H.R. 3630 easily cleared its 50-vote threshold in the Senate, 60-36, and would extend a 2 percentage-point payroll tax cut through the remainder of the year and also extend unemployment insurance through 2012 and dodge a planned cut to physician reimbursements under Medicare. 

Eager to exit Washington for a 10-day break, the Senate hardly debated the resolution with only Sen. Max BaucusMax Sieben BaucusClients’ Cohen ties become PR liability Green Party puts Dem seat at risk in Montana Business groups worried about Trump's China tariffs plan MORE (D-Mont.), who served on the conference committee, urging his colleagues to support the legislation. 

"At least 160 million Americans will be helped by this bill," he said. "Thirteen million Americans who are unemployed will be helped by this bill."

The most vocal opposition to the bill came from a Democrat, Sen. Tom HarkinThomas (Tom) Richard HarkinDem Senator open to bid from the left in 2020 Senate GOP rejects Trump’s call to go big on gun legislation Trump should require federal contractors to follow the law MORE (Iowa), on Thursday night. Harkin, a fierce advocate for the integrity of the Social Security program, railed on Obama and the Democratic leadership for agreeing to allow the cuts, which save average taxpayers about $40 per month, to be funded by depriving the Social Security Fund of about $90 billion over the next year. 

“I never thought I would have to see the day when a Democratic president of the United States and a Democratic vice president would agree to put Social Security in this kind of jeopardy," exclaimed a visibly agitated Harkin from the Senate floor. "Never did I ever imagine a Democratic president would be the beginning of the unraveling of Social Security.”

Senate Majority Leader Harry ReidHarry Mason ReidDonald Trump is delivering on his promises and voters are noticing Danny Tarkanian wins Nevada GOP congressional primary McConnell cements his standing in GOP history MORE (D-Nev.) meanwhile hailed the report from the Senate floor on Friday morning as a bipartisan accomplishment and an example of how lawmakers ought to cooperate going forward. 

"An agreement to solve these issues was possible because Republicans learned the meaning of the word compromise," Reid said Friday morning. "Both sides gave a little to get something done."

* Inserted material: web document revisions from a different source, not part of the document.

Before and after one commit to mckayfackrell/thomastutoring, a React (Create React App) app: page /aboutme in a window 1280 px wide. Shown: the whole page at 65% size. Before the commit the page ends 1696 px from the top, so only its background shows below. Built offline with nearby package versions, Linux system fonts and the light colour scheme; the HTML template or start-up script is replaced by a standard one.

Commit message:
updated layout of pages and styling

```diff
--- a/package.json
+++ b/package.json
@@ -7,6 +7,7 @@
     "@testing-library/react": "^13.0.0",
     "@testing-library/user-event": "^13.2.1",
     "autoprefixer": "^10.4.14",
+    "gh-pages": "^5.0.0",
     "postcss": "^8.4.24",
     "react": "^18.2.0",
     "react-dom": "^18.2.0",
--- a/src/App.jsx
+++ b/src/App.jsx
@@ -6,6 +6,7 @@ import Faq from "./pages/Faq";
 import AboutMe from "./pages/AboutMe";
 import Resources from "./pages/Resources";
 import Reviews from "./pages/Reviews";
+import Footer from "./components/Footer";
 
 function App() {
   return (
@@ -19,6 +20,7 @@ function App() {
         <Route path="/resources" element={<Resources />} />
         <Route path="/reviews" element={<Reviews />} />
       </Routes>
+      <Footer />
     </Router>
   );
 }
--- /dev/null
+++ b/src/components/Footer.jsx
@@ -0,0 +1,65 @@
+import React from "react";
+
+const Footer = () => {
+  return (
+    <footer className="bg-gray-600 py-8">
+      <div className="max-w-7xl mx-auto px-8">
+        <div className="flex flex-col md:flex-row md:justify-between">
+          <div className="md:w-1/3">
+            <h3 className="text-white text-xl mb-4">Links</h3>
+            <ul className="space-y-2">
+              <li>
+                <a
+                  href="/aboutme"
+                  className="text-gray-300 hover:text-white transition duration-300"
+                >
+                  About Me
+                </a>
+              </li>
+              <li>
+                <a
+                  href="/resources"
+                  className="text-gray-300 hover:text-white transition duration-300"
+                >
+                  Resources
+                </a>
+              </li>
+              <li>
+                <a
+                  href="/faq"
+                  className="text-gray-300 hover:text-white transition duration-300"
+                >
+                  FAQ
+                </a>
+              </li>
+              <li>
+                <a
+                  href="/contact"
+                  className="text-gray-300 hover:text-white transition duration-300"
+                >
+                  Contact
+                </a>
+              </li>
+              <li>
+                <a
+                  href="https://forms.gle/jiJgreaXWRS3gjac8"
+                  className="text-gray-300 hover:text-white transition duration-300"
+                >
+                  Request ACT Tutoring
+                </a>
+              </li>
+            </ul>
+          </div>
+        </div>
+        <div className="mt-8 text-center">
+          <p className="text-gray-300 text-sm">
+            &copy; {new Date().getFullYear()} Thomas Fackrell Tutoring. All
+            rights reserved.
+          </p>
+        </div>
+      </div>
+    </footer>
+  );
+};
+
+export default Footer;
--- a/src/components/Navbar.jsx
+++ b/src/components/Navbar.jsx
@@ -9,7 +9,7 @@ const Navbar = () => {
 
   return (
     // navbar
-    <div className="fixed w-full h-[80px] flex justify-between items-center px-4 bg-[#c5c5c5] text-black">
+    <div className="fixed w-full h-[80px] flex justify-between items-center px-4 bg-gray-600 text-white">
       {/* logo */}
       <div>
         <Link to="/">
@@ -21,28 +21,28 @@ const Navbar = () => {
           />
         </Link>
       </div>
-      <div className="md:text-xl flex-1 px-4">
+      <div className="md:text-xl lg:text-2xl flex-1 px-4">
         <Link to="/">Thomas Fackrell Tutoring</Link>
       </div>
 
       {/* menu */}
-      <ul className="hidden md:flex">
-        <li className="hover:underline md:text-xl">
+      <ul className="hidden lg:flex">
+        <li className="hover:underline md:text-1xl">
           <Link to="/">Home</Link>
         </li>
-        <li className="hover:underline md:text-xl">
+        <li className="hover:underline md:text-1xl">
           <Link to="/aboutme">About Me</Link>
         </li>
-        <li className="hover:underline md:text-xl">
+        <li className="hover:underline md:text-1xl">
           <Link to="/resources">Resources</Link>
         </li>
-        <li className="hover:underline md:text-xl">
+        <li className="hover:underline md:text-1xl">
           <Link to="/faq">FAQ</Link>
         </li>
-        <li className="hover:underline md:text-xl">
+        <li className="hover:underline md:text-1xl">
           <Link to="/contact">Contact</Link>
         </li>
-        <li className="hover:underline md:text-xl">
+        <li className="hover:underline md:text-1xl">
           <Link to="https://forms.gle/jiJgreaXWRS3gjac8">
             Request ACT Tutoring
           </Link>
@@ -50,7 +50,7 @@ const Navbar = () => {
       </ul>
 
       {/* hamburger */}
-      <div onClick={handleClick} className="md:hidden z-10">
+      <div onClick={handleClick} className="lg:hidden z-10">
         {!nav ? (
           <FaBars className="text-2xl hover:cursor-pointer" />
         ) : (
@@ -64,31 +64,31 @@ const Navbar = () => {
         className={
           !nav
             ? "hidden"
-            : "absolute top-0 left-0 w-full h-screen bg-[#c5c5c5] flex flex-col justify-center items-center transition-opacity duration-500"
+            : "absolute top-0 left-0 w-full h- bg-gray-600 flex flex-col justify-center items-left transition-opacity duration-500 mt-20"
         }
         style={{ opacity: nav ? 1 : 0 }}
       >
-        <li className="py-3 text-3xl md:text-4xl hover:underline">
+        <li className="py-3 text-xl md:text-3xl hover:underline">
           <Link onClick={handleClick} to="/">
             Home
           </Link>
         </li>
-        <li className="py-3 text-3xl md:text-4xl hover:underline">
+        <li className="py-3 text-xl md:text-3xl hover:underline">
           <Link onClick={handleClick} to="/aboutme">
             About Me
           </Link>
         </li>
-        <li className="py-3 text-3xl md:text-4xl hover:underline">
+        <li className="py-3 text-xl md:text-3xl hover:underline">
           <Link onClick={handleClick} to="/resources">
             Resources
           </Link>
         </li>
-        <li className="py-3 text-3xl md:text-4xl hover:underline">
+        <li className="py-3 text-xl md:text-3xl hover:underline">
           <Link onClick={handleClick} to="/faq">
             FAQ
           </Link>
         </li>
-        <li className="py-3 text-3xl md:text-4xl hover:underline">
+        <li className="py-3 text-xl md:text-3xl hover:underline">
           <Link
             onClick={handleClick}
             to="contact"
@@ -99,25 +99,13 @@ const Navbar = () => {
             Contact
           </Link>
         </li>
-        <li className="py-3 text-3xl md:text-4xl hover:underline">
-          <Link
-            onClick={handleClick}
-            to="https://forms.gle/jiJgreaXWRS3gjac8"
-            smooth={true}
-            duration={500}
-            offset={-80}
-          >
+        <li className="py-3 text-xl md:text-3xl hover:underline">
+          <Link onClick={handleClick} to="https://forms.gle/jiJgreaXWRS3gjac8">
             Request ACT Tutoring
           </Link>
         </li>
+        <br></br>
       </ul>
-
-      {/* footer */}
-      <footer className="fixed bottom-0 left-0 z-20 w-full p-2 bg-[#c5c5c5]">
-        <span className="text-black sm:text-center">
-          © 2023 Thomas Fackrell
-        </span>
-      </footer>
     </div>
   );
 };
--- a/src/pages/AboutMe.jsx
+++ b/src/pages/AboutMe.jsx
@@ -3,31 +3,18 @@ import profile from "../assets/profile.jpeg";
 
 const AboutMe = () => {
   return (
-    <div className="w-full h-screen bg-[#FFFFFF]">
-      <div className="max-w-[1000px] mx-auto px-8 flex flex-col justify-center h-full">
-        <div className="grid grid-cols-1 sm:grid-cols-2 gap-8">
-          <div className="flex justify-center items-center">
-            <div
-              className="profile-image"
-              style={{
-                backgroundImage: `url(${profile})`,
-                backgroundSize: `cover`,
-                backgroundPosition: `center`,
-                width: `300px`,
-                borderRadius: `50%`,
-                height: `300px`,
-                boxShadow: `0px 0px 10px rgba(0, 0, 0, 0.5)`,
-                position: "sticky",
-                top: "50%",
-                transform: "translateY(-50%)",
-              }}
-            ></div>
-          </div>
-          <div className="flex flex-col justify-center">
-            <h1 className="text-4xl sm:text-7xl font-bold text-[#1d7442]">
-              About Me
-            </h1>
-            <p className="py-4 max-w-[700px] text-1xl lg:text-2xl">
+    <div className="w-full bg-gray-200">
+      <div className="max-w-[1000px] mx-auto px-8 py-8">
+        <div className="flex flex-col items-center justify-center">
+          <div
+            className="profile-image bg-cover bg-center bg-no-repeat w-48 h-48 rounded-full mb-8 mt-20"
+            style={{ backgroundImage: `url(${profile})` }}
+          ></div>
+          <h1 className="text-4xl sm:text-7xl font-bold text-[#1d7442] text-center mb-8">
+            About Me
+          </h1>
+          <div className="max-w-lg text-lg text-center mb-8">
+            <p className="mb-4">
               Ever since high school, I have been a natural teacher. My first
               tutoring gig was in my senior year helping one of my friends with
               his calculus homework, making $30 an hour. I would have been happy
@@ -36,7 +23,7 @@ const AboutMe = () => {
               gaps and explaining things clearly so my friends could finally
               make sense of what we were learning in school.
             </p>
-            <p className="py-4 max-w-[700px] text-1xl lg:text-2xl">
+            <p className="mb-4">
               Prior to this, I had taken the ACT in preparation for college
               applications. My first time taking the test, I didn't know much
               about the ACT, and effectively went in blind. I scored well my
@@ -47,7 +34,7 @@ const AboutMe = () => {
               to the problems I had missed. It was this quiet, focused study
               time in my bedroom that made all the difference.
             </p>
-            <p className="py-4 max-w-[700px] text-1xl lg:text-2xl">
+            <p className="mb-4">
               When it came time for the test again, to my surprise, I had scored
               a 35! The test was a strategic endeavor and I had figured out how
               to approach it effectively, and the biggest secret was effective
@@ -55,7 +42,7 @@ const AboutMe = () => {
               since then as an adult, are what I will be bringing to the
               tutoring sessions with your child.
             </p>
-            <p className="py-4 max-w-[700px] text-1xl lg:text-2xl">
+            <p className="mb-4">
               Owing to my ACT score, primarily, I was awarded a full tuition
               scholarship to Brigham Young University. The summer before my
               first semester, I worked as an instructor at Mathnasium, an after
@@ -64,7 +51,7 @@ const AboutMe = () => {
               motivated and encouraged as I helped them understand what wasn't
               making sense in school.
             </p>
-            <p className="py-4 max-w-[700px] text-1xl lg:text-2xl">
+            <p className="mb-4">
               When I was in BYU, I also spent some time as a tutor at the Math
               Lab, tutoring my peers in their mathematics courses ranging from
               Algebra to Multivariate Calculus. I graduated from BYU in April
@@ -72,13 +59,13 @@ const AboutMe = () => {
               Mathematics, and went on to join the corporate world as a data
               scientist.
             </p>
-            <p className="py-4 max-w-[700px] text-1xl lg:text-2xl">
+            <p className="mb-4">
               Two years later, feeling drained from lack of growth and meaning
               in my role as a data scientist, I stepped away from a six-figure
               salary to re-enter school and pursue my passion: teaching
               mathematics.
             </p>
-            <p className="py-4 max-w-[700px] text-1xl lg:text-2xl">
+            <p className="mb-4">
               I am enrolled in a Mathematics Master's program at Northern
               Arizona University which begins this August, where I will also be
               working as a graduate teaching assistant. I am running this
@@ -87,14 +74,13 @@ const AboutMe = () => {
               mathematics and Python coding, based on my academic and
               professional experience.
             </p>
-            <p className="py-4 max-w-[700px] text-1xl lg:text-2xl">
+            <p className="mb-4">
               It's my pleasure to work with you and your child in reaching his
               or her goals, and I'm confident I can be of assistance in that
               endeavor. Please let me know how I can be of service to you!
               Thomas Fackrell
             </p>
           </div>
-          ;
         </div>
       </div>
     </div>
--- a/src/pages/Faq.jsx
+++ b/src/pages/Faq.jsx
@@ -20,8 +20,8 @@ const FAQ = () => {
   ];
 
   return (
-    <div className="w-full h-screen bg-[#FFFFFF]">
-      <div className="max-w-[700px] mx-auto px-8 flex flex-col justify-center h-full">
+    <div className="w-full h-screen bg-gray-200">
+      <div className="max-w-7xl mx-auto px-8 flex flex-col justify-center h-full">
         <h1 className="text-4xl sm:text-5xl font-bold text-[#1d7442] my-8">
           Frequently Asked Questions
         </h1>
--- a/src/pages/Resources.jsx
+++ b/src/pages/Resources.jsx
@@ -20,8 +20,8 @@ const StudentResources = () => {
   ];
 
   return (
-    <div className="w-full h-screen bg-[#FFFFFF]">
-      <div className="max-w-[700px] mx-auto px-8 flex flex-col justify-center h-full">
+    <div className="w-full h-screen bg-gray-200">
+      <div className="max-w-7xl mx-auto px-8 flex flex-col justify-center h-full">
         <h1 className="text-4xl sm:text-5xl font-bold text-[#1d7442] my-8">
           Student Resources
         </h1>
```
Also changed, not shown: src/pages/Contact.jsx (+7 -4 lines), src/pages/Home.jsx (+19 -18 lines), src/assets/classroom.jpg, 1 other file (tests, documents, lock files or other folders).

Previous to that vote the Senate also defeated a a motion to invoke cloture on an amendment to the pending highway bill that would have perfected the bill by inserting Banking, Finance, and Commerce Committee language titles to the bill by a vote of of 54-42 and confirmed Jesse M. Furman, of New York, to be United States District Judge for the Southern District of New York by a vote of 62-34.